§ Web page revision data
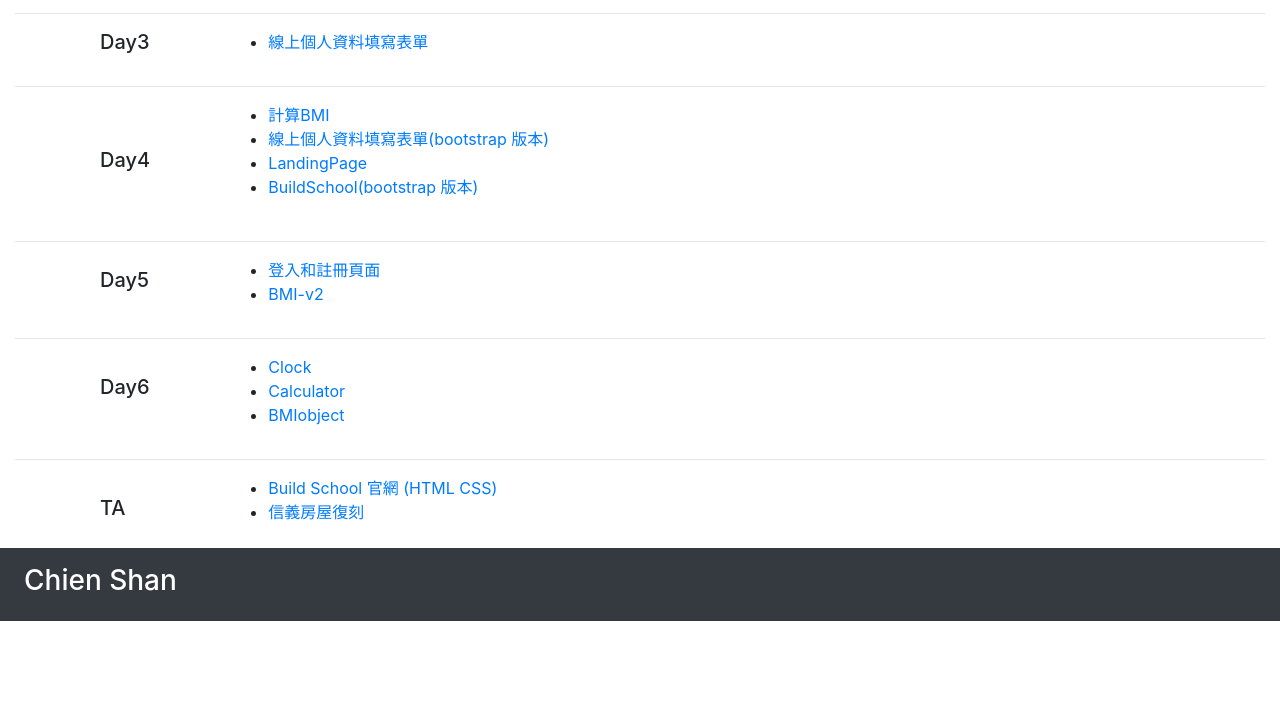
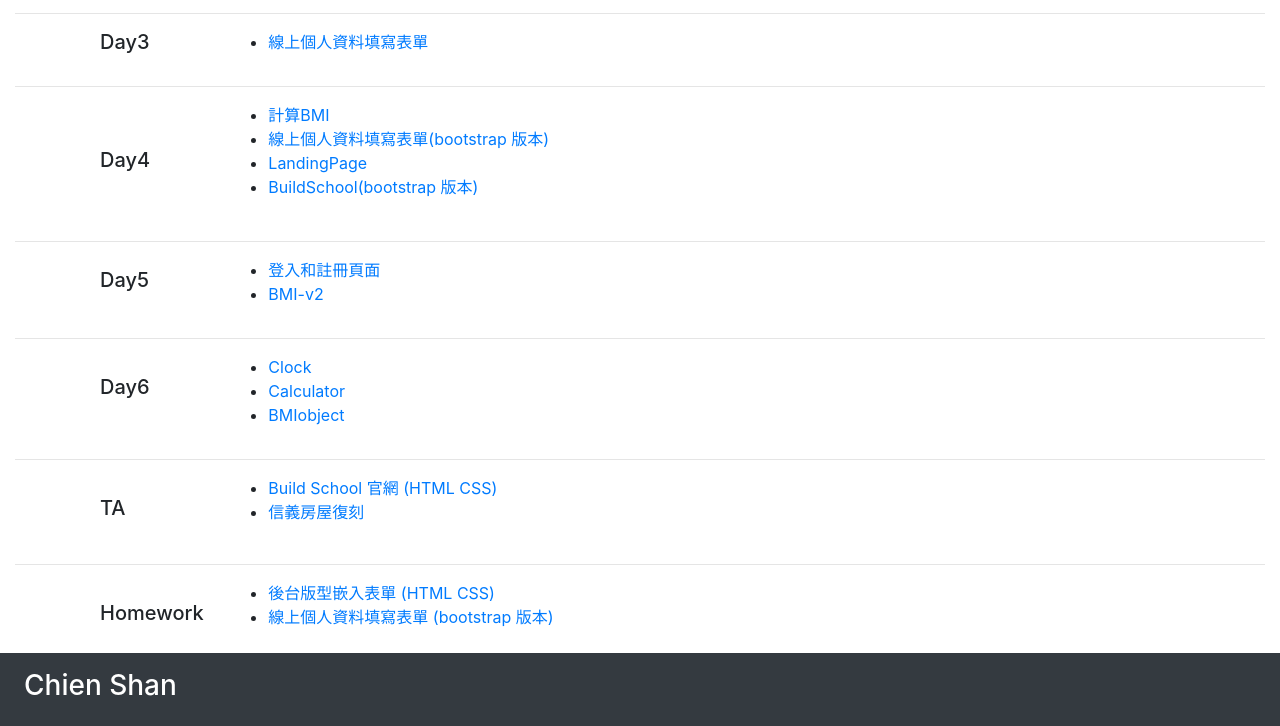
Before and after one commit to ChienShan/BuildSchool---exercises, a plain HTML site: page index.html in a window 1280 px wide. Shown: the part 422-1148 px from the top of the page. Before the commit the page ends 1043 px from the top, so only its background shows below. Drawn offline with nearby package versions, Linux system fonts and the light colour scheme.

Commit message:
新增連結

```diff
--- a/index.html
+++ b/index.html
@@ -125,6 +125,20 @@
                 </ul>
             </div>
         </div>
+        <hr />
+        <div id="Homework" class="row">
+            <div class="col-2" style="padding:20px 100px">
+                <h5>Homework</h5>
+            </div>
+            <div class="col-10">
+                <ul>
+                    <li><a href="Homework/startbootstrap-sb-admin-2-gh-pages/index.html">後台版型嵌入表單
+                            (HTML CSS)</a></li>
+                    <li><a href="Homework/from.html">線上個人資料填寫表單
+                        (bootstrap 版本)</a></li>
+                </ul>
+            </div>
+        </div>
     </div>
 
     <footer>
```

§ Directions
An exact copy of every line above is needed, without the images.

§ Response to this exercise
Before and after one commit to ChienShan/BuildSchool---exercises, a plain HTML site: page index.html in a window 1280 px wide. Shown: the part 422-1148 px from the top of the page. Before the commit the page ends 1043 px from the top, so only its background shows below. Drawn offline with nearby package versions, Linux system fonts and the light colour scheme.

Commit message:
新增連結

```diff
--- a/index.html
+++ b/index.html
@@ -125,6 +125,20 @@
                 </ul>
             </div>
         </div>
+        <hr />
+        <div id="Homework" class="row">
+            <div class="col-2" style="padding:20px 100px">
+                <h5>Homework</h5>
+            </div>
+            <div class="col-10">
+                <ul>
+                    <li><a href="Homework/startbootstrap-sb-admin-2-gh-pages/index.html">後台版型嵌入表單
+                            (HTML CSS)</a></li>
+                    <li><a href="Homework/from.html">線上個人資料填寫表單
+                        (bootstrap 版本)</a></li>
+                </ul>
+            </div>
+        </div>
     </div>
 
     <footer>
```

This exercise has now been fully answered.